    Comment number 519.

    Maybe we didn't panic buy enough diesel or hot pasties

  • rate this

    Comment number 518.

    Prices for essentials such as food, rent, energy & fuel, transport, and even water, are going up and up. Seemingly without end. At the same time wages are stagnating, even going down; and many people are losing their jobs.

    Of course we're in constant recession. Most people are having to spend so much now on things they can't do without, there's no money left to spend in the wider economy.

  • rate this

    Comment number 517.

    I've always judged a government's performance by comparing my own yearly finances, I'm now 54 years old & for the first time in my life I have had no option but to become overdrawn at my bank, a bank I've had the same account with since age 17! I think it's now long past the time for more wait & see if this works from an obviously incompetent government. They should be sacked straight away!

  • rate this

    Comment number 516.

    How long before we fight over a loaf of a bread in a shop? is this too distant - a state of economy seen in Great Depression and WW1 and WW2 days.

  • rate this

    Comment number 515.

    As long as private banks are allowed to create money as debt there is no solution, it demands continual growth from finite resources.The issuance of money should be a public privilege & should be spent(interest free) into the economy e.g. infrastructure. Banks can then only invest money deposited by customers,then we'll find out who has the real talent.

  • rate this

    Comment number 514.

    why the out cry G Brown said vote Tory get a double dip recession, we voted, but lib-dems vote counted more,even thou it was a liars charter used to get their vote, very very quite over Hunt the dems are

  • rate this

    Comment number 513.

    Nothing will change while ConDemLab argue over tinkering around the edges. We need a fundamental restructuring of banking; primarily making sure the central banks are the ONLY institutions that can create money.

    We also need to ask how perpetual growth is possible.

    If you don't understand that all private banks create money, read

  • rate this

    Comment number 512.


    I wish these idiots would step outside their ivory towers and spend some time on the street.

    Out here it's permanent recession. We're always skint no matter how hard we work because the fatcats are gorging the cream.
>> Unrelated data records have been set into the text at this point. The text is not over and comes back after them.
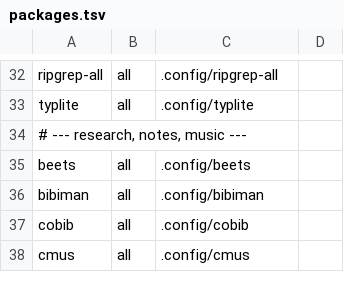
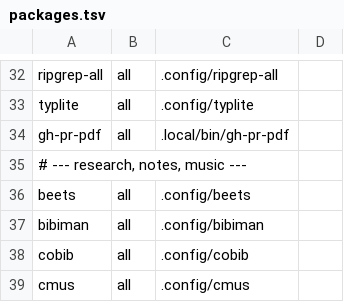
Before and after one commit to siainbuletin/dotfiles, a TSV file: stow-migration/packages.tsv, drawn as a sheet; only a part is shown, gaps mark what is left out; the diff names each change by its address in the sheet, - before the commit and + after, or states it on an @@ line.

```diff
--- a/stow-migration/packages.tsv
+++ b/stow-migration/packages.tsv
+row 34: gh-pr-pdf | all | .local/bin/gh-pr-pdf
```
Also changed, not shown: 2 other files.
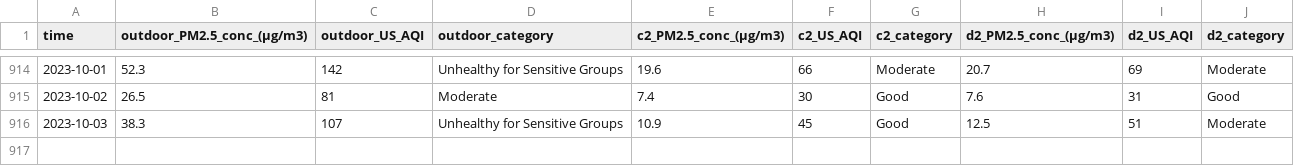
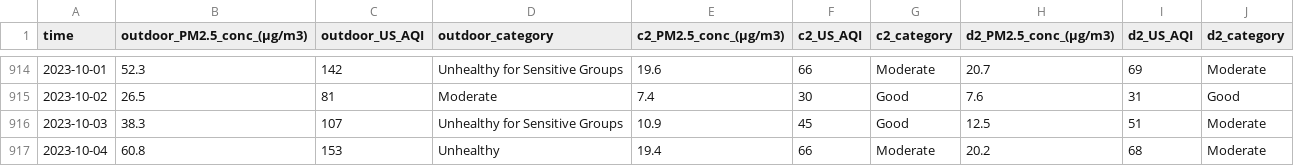
Before and after one commit to CITIES-Dashboard/datasets, a CSV file: air-quality/daily.csv, drawn as a sheet; only a part is shown, gaps mark what is left out.

```diff
--- a/air-quality/daily.csv
+++ b/air-quality/daily.csv
@@ -916 +916,2 @@ time,outdoor_PM2.5_conc_(µg/m3),outdoor_US_AQI,outdoor_category,c2_PM2.5_conc_(
 2023-10-03,38.3,107,Unhealthy for Sensitive Groups,10.9,45,Good,12.5,51,Moderate
+2023-10-04,60.8,153,Unhealthy,19.4,66,Moderate,20.2,68,Moderate
```
Also changed, not shown: 2 other files.
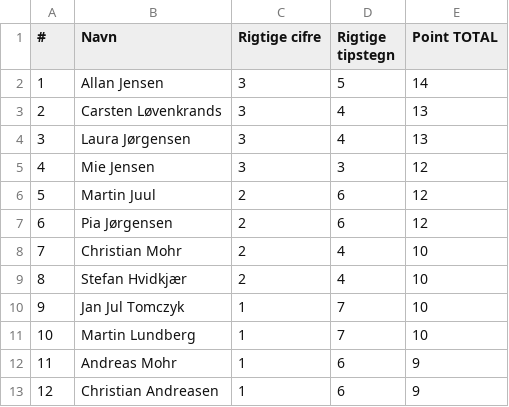
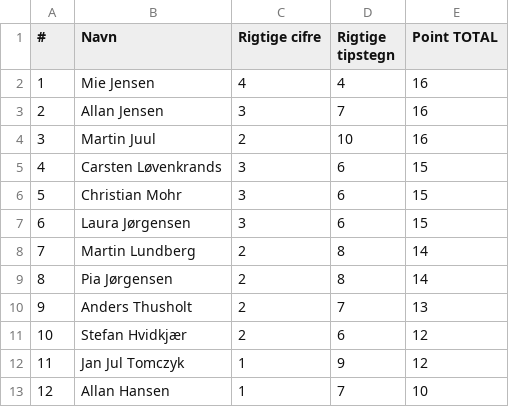
Before and after one commit to hrmohr/groupstage, a CSV file: docs/resources/vm2022/vm2022-stillingen.csv, drawn as a sheet; only a part is shown; the diff covers the shown part only.

```diff
--- a/docs/resources/vm2022/vm2022-stillingen.csv
+++ b/docs/resources/vm2022/vm2022-stillingen.csv
@@ -1,13 +1,13 @@
 "#","Navn","Rigtige cifre","Rigtige tipstegn","Point TOTAL"
-1,"Allan Jensen",3,5,14
-2,"Carsten Løvenkrands",3,4,13
-3,"Laura Jørgensen",3,4,13
-4,"Mie Jensen",3,3,12
-5,"Martin Juul",2,6,12
-6,"Pia Jørgensen",2,6,12
-7,"Christian Mohr",2,4,10
-8,"Stefan Hvidkjær",2,4,10
-9,"Jan Jul Tomczyk",1,7,10
-10,"Martin Lundberg",1,7,10
-11,"Andreas Mohr",1,6,9
-12,"Christian Andreasen",1,6,9
+1,"Mie Jensen",4,4,16
+2,"Allan Jensen",3,7,16
+3,"Martin Juul",2,10,16
+4,"Carsten Løvenkrands",3,6,15
+5,"Christian Mohr",3,6,15
+6,"Laura Jørgensen",3,6,15
+7,"Martin Lundberg",2,8,14
+8,"Pia Jørgensen",2,8,14
+9,"Anders Thusholt",2,7,13
+10,"Stefan Hvidkjær",2,6,12
+11,"Jan Jul Tomczyk",1,9,12
+12,"Allan Hansen",1,7,10
```
Also changed, not shown: 21 edited cells elsewhere in this file, 2 other files.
And if you're over 60 things are going to get worse.

    I'd suggest over 50, since no-one's going to give you a job (senior managers excepted.....)

  • rate this

    Comment number 511.

    It's not rocket science here, the country does need investment, housing is one of them but the big one is manufacturing on a massive scale, when that investment goes in & we have our local towns and cities filled with factories churning out goods which brings money into local econimies we will get out of the mess.

    It's apitty the government don't put their money where there mouth is.

  • rate this

    Comment number 510.

    496.Old Mr Boston
    Moving away from an economy reliant on the consumption of imported goods and speculative financial services will take time, imagination, and guts.
    This is what the left has been arguing for years...

  • rate this

    Comment number 509.

    Welcome back Mr De Wall. I see its all panning out as predicted. I suspect some more money printing will be carried out, despite rising inflation, in desperation to prop up the GDP figure. Not that it will save the day.

  • rate this

    Comment number 508.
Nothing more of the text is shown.